bims-tumhet Biomed News
on Tumor Heterogeneity
Issue of 2022‒09‒18
seven papers selected by
Sergio Marchini
Humanitas Research

  1. Cancer Cell. 2022 Sep 12. pii: S1535-6108(22)00385-3. [Epub ahead of print]40(9): 895-900
      Spatial transcriptomics, with other spatial technologies, has enabled scientists to dissect the organization and interaction of different cell types within the tumor microenvironment. We asked experts to discuss some aspects of this technology from revealing the tumor microenvironment and heterogeneity, to tracking tumor evolution, to guiding tumor therapy, to current technical challenges.
  2. Clin Cancer Res. 2022 Sep 12. pii: CCR-22-2365. [Epub ahead of print]
      The diagnosis of Clear Cell Ovarian Cancer relies on expert histopathology review. Further characterization from deep genomic and transcriptomic analyses can identify different subgroups.
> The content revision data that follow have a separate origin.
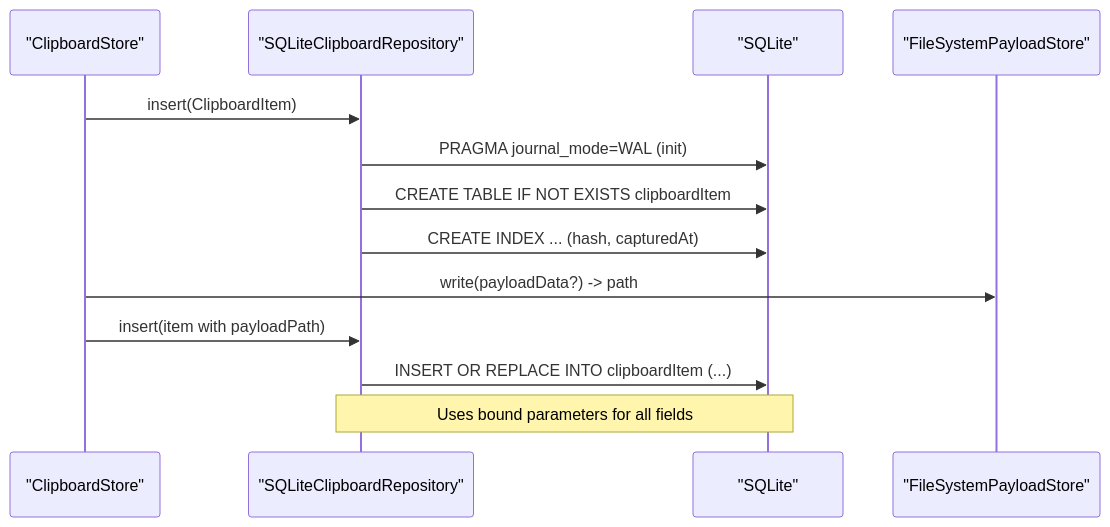
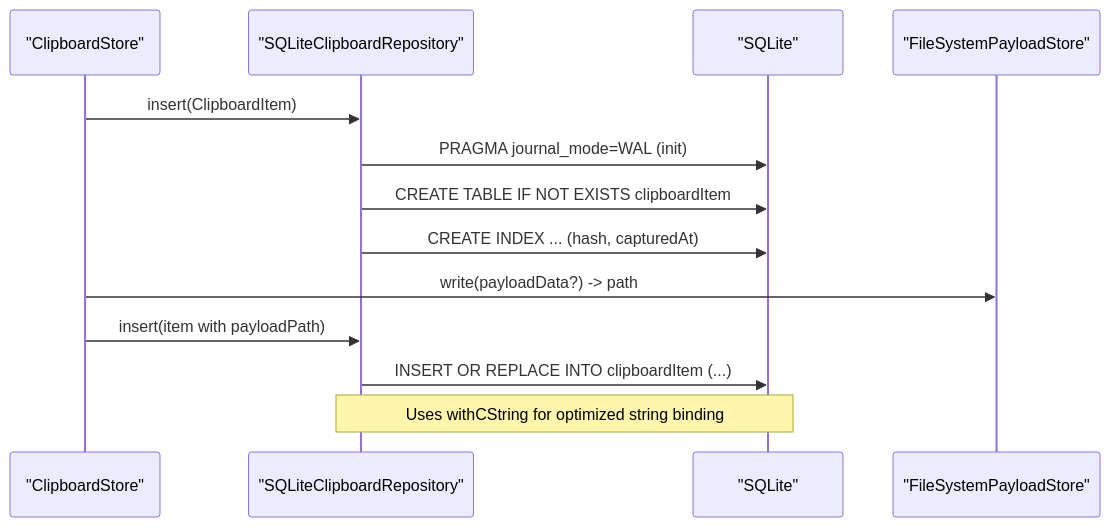
Before and after one commit to Nam088/skey: the second of 6 diagrams in .qoder/repowiki/en/content/Clipboard Manager/Data Storage & Repository/SQLite Database Schema.md, drawn with Mermaid. The commit also changed other lines of this file and 84 other files, not shown here.

````diff
--- a/.qoder/repowiki/en/content/Clipboard Manager/Data Storage & Repository/SQLite Database Schema.md
+++ b/.qoder/repowiki/en/content/Clipboard Manager/Data Storage & Repository/SQLite Database Schema.md
@@ -76,15 +84,15 @@
 ```mermaid
 sequenceDiagram
 participant App as "ClipboardStore"
 participant Repo as "SQLiteClipboardRepository"
 participant DB as "SQLite"
 participant FS as "FileSystemPayloadStore"
 App->>Repo : insert(ClipboardItem)
 Repo->>DB : PRAGMA journal_mode=WAL (init)
 Repo->>DB : CREATE TABLE IF NOT EXISTS clipboardItem
 Repo->>DB : CREATE INDEX ... (hash, capturedAt)
 App->>FS : write(payloadData?) -> path
 App->>Repo : insert(item with payloadPath)
 Repo->>DB : INSERT OR REPLACE INTO clipboardItem (...)
-Note over Repo,DB : Uses bound parameters for all fields
+Note over Repo,DB : Uses withCString for optimized string binding
 ```
````
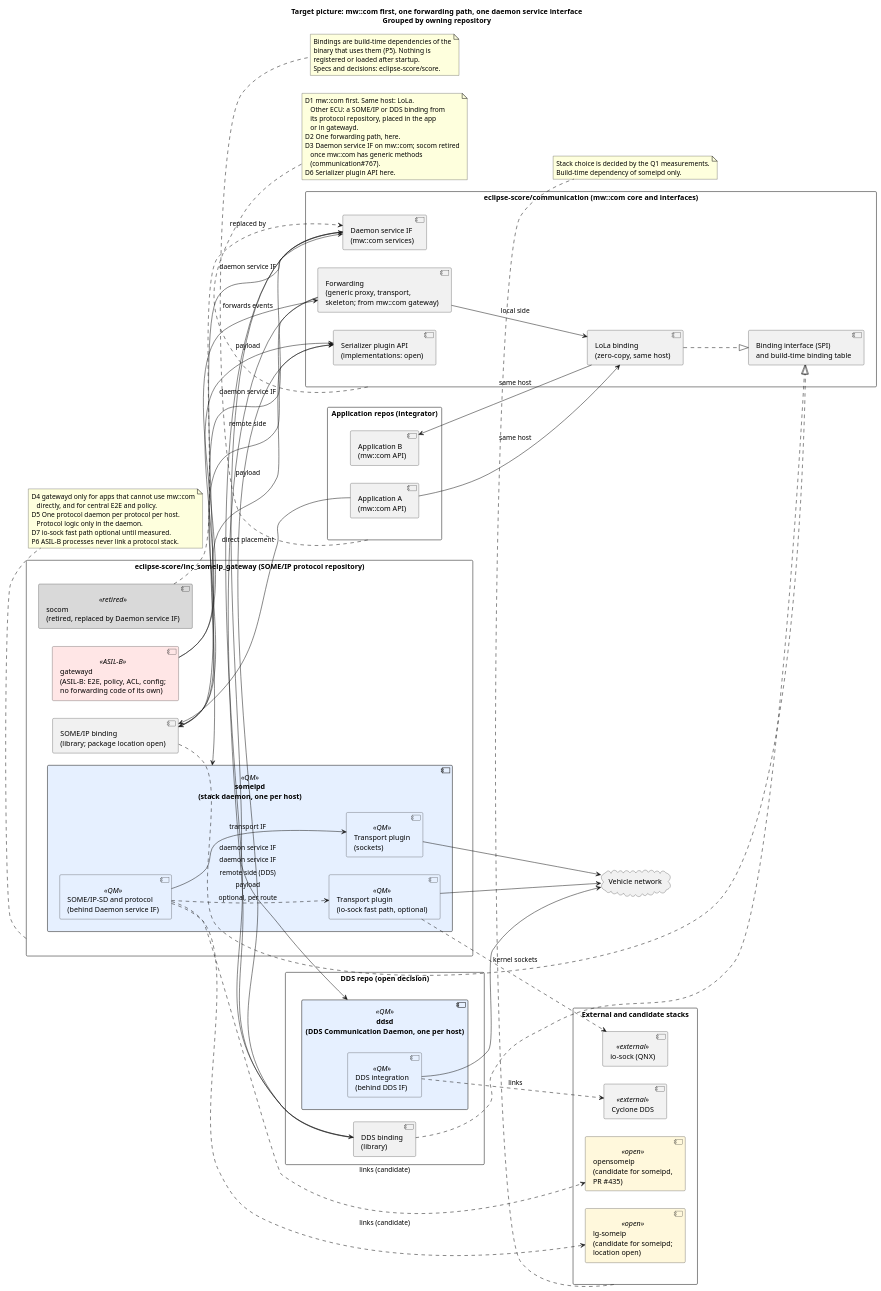
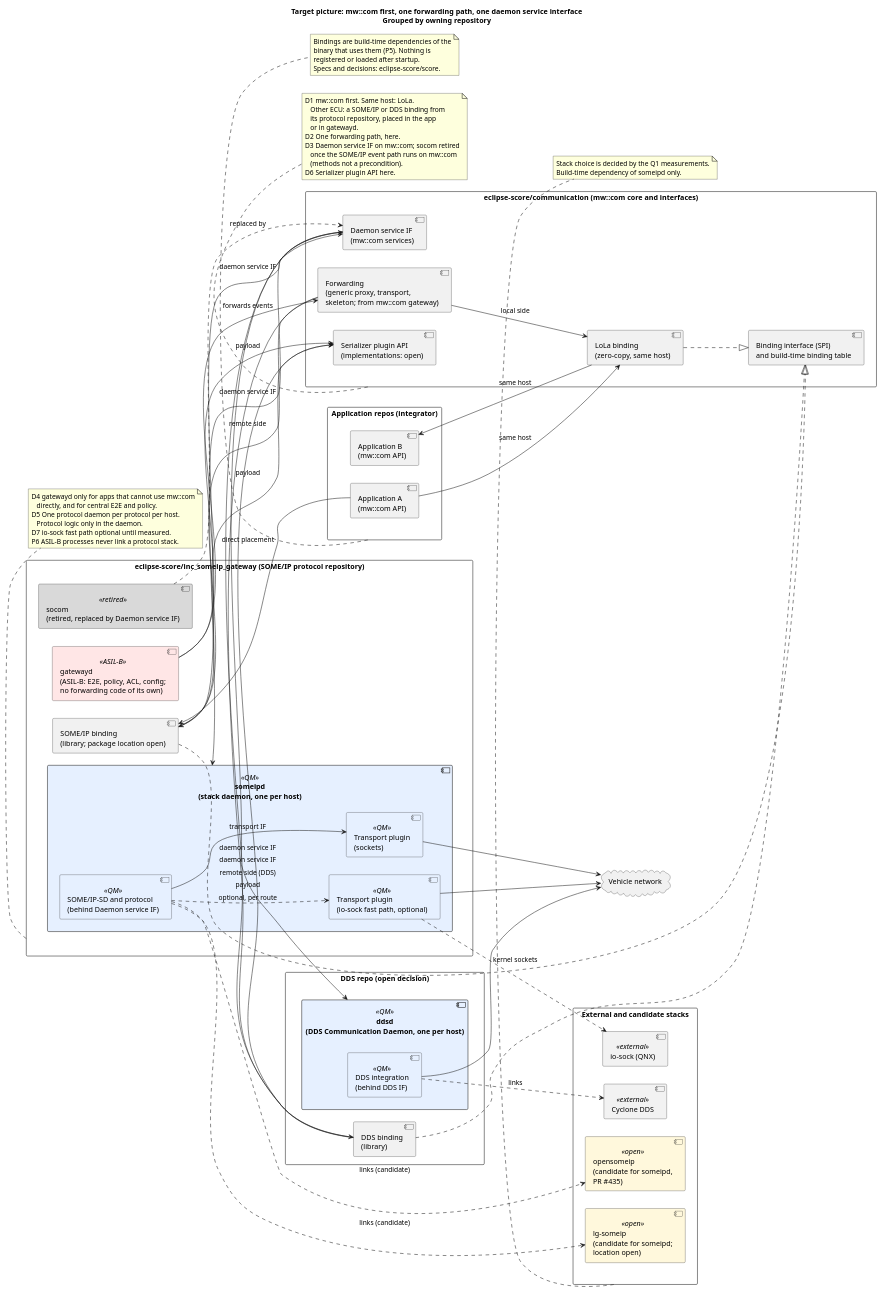
Before and after one commit to eclipse-score/score: the diagram in docs/design_decisions/architecture/_assets/DR-010-arch-target_component.puml, drawn with PlantUML. The commit also changed 2 other files, not shown here.

Commit message:
docs(dr): DR-010-arch drop generic methods as socom precondition
Methods are not used on the SOME/IP path: someipd and gatewayd stub
on_method_call, and gateway_ipc_binding forwards no method calls. The
generic mw::com API has events and fields only.

socom is removed once the daemon service interface and the SOME/IP
event path run on mw::com. A SOME/IP header followed by the payload in
one generic event slot is supported by the API but untested, so a
Phase 2 spike gates the removal.

communication#767 is about nested method calls in callbacks and was
cited for generic methods without support. Removed.

```diff
--- a/docs/design_decisions/architecture/_assets/DR-010-arch-target_component.puml
+++ b/docs/design_decisions/architecture/_assets/DR-010-arch-target_component.puml
@@ -1,121 +1,121 @@
 @startuml DR-010-arch-target_component
 title Target picture: mw::com first, one forwarding path, one daemon service interface\nGrouped by owning repository
 
 left to right direction
 skinparam componentStyle uml2
 skinparam packageStyle rectangle
 skinparam component {
   BackgroundColor<<ASIL-B>> #FFE6E6
   BackgroundColor<<QM>> #E6F0FF
   BackgroundColor<<external>> #F2F2F2
   BackgroundColor<<open>> #FFF8DC
   BackgroundColor<<retired>> #D9D9D9
 }
 
 package "Application repos (integrator)" as APPS {
   component "Application A\n(mw::com API)" as AppA
   component "Application B\n(mw::com API)" as AppB
 }
 
 package "eclipse-score/communication (mw::com core and interfaces)" as COM {
   component "LoLa binding\n(zero-copy, same host)" as Lola
   component "Binding interface (SPI)\nand build-time binding table" as Spi
   component "Serializer plugin API\n(implementations: open)" as SerApi
   component "Forwarding\n(generic proxy, transport,\nskeleton; from mw::com gateway)" as Fwd
   component "Daemon service IF\n(mw::com services)" as DIF
 }
 
 package "eclipse-score/inc_someip_gateway (SOME/IP protocol repository)" as GWR {
   component "SOME/IP binding\n(library; package location open)" as SomeBind
   component "gatewayd\n(ASIL-B: E2E, policy, ACL, config;\nno forwarding code of its own)" as GW <<ASIL-B>>
   component "socom\n(retired, replaced by Daemon service IF)" as Socom <<retired>>
   component "someipd\n(stack daemon, one per host)" as SomeIPD <<QM>> {
     component "SOME/IP-SD and protocol\n(behind Daemon service IF)" as Proto <<QM>>
     component "Transport plugin\n(sockets)" as Sock <<QM>>
     component "Transport plugin\n(io-sock fast path, optional)" as Fast <<QM>>
   }
 }
 
 package "DDS repo (open decision)" as DDSR {
   component "DDS binding\n(library)" as DdsBind
   component "ddsd\n(DDS Communication Daemon, one per host)" as DDSD <<QM>> {
     component "DDS integration\n(behind DDS IF)" as DDSI <<QM>>
   }
 }
 
 package "External and candidate stacks" as EXT {
   component "lg-someip\n(candidate for someipd;\nlocation open)" as LG <<open>>
   component "opensomeip\n(candidate for someipd,\nPR #435)" as OSI <<open>>
   component "io-sock (QNX)" as IOS <<external>>
   component "Cyclone DDS" as CYC <<external>>
 }
 
 cloud "Vehicle network" as Net
 
 AppA --> Lola : same host
 AppA --> SomeBind : direct placement
 Lola --> AppB : same host
 
 Lola ..|> Spi
 SomeBind ..|> Spi
 DdsBind ..|> Spi
 
 GW --> Fwd : forwards events
 Fwd --> Lola : local side
 Fwd --> SomeBind : remote side
 Fwd --> DdsBind : remote side (DDS)
 GW --> SerApi : payload
 SomeBind --> SerApi : payload
 DdsBind --> SerApi : payload
 
 SomeBind --> DIF : daemon service IF
 DdsBind --> DIF : daemon service IF
 DIF --> SomeIPD : daemon service IF
 DIF --> DDSD : daemon service IF
 
 Socom ..> DIF : replaced by
 
 Proto ..> LG : links (candidate)
 Proto ..> OSI : links (candidate)
 Proto --> Sock : transport IF
 Proto ..> Fast : optional, per route
 Fast ..> IOS : kernel sockets
 DDSI ..> CYC : links
 
 Sock --> Net
 Fast --> Net
 DDSI --> Net
 
 note bottom of COM
   D1 mw::com first. Same host: LoLa.
      Other ECU: a SOME/IP or DDS binding from
      its protocol repository, placed in the app
      or in gatewayd.
   D2 One forwarding path, here.
   D3 Daemon service IF on mw::com; socom retired
-     once mw::com has generic methods
-     (communication#767).
+     once the SOME/IP event path runs on mw::com
+     (methods not a precondition).
   D6 Serializer plugin API here.
 end note
 
 note bottom of GWR
   D4 gatewayd only for apps that cannot use mw::com
      directly, and for central E2E and policy.
   D5 One protocol daemon per protocol per host.
      Protocol logic only in the daemon.
   D7 io-sock fast path optional until measured.
   P6 ASIL-B processes never link a protocol stack.
 end note
 
 note bottom of EXT
   Stack choice is decided by the Q1 measurements.
   Build-time dependency of someipd only.
 end note
 
 note bottom of APPS
   Bindings are build-time dependencies of the
   binary that uses them (P5). Nothing is
   registered or loaded after startup.
   Specs and decisions: eclipse-score/score.
 end note
 @enduml
```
International collaboration is required to define the clinical impact and therapy opportunities in these specific sub-classifications.
  3. Nat Rev Cancer. 2022 Sep 15.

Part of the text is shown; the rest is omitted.